“I am not going to lend my name to keeping a school open that is failing academically—that’s failing miserably and has for a number of years now,” Assemblyman Jeffrey Dinowitz said in a phone interview. He said he empathizes with the parents and students who want Tech International to remain open, but will defer to the decision of the “educational experts who made the determination that the school should be closed.”

Another local leader, Councilman Andrew Cohen, offered similar views. “It’s SUNY that makes these determinations as to whether or not to close charter schools,” Cohen was quoted as saying by his spokesperson.

After learning of Tech International’s impending closing, Dinowitz raised the issue on Jan. 10 at a town hall meeting with Schools Chancellor Carmen Farina and sent a follow up letter dated Jan. 23, asking the Education Department to look into the possibly securing Tech International’s space at 3120 Corlear Ave. for the area’s public schools to alleviate overcrowding. He suggested that it could be used for the Milton Fein School (P.S. 7), located one block away, or the Spuyten Duyvil School (P.S. 24), which recently lost its annex space.

Cooper said Dinowitz’s decision was hardly a surprise.

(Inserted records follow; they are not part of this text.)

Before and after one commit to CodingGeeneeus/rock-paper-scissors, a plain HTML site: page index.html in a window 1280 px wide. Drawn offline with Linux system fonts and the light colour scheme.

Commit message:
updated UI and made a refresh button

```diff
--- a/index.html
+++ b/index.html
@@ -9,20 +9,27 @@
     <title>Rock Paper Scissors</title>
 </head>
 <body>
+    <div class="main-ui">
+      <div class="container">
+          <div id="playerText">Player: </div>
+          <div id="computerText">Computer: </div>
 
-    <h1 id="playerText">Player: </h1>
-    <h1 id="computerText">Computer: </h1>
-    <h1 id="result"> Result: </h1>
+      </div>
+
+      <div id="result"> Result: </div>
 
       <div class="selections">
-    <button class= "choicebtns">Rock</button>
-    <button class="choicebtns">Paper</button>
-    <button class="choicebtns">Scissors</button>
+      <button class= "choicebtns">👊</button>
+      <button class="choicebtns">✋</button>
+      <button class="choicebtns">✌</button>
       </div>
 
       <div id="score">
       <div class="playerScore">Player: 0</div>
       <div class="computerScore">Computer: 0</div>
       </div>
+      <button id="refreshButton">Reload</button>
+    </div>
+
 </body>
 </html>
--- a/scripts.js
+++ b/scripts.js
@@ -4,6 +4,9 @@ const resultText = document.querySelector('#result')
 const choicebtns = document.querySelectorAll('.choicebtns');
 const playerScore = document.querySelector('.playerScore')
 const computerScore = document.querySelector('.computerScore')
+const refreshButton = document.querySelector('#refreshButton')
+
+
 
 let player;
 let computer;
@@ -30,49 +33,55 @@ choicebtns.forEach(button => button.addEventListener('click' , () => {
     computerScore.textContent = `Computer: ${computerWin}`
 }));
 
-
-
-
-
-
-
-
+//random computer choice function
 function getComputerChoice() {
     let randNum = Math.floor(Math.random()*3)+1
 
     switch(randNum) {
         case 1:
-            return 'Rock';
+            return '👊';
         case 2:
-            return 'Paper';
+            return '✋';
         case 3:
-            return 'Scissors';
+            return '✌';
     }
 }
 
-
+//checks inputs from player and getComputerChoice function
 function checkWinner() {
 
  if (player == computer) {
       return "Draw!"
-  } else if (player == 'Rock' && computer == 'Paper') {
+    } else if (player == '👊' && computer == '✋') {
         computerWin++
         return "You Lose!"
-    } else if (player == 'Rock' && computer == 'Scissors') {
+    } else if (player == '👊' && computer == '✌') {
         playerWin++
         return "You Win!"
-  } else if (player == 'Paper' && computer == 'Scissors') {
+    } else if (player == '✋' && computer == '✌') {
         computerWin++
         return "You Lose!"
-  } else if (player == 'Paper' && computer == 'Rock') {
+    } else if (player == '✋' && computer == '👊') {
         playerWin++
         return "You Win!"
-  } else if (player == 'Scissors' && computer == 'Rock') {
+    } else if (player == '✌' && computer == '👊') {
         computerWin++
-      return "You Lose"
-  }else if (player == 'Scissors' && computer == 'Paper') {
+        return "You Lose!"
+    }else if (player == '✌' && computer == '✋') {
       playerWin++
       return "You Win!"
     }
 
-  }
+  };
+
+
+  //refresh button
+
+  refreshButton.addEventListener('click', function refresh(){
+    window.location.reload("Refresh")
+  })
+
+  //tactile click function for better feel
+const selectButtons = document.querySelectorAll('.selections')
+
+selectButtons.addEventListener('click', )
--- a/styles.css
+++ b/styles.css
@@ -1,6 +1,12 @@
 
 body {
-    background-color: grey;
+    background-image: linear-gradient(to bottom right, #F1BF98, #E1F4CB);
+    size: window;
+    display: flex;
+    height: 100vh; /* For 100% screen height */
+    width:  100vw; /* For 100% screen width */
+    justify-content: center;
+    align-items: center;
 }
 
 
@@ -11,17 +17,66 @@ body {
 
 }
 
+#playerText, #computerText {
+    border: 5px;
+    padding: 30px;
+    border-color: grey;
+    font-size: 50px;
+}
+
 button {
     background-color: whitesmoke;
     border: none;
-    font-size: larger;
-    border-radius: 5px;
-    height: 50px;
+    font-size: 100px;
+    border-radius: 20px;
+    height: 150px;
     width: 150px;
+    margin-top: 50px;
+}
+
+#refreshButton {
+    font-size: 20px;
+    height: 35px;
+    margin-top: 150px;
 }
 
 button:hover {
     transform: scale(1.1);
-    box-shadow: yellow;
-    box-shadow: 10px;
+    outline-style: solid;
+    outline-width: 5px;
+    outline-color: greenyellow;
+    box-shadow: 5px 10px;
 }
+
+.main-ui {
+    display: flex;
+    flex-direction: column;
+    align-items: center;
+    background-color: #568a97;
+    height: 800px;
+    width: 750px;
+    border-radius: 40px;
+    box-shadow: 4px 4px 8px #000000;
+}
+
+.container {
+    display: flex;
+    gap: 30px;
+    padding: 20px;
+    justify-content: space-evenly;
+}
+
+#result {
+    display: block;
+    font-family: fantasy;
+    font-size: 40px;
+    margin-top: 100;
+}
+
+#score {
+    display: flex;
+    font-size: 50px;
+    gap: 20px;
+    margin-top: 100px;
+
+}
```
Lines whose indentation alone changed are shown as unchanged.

She accused the assemblyman of failing to care enough about the petition, adding, however: “I respect his decision.”

“His job as an assemblyman is to serve the community and do good service to those who need his help, no matter... how hard a problem may be,” Cooper said in an email.

Meanwhile, the Tech International website lists a PTA meeting scheduled for March 13. It was not clear when the listing was posted, but Lucy Lamont, president of the Tech International parents’ association, said on March 2 she was not aware of any more parent meetings being planned.

“I haven’t heard anything at all,” she said.

In a 2015-2016 school evaluation report, SUNY listed some of the concerns it had about the school. The report referenced data from the 2014-2015 school year—a period before the schools latest principal, Ryan McCabe, took over.

“Inadequate organizational capacity has been apparent since Tech International’s first year of operation,” stated the report. It added that an audit letter to the school listed “deficiencies that require corrective action,” which included “special education billing mistakes/lack of process… [and] a lack of fiscal oversight by the board as evidenced by approximately $400,000 shortfall in 2014-2015.”

The report also says the school was failing to meet its academic performance goals for English and math.

A total of 335 approved charter schools operated in New York State as of December 2016. About 9 percent of all charter schools do not get their charters renewed because they fail to meet SUNY standards, according to the state university’s data.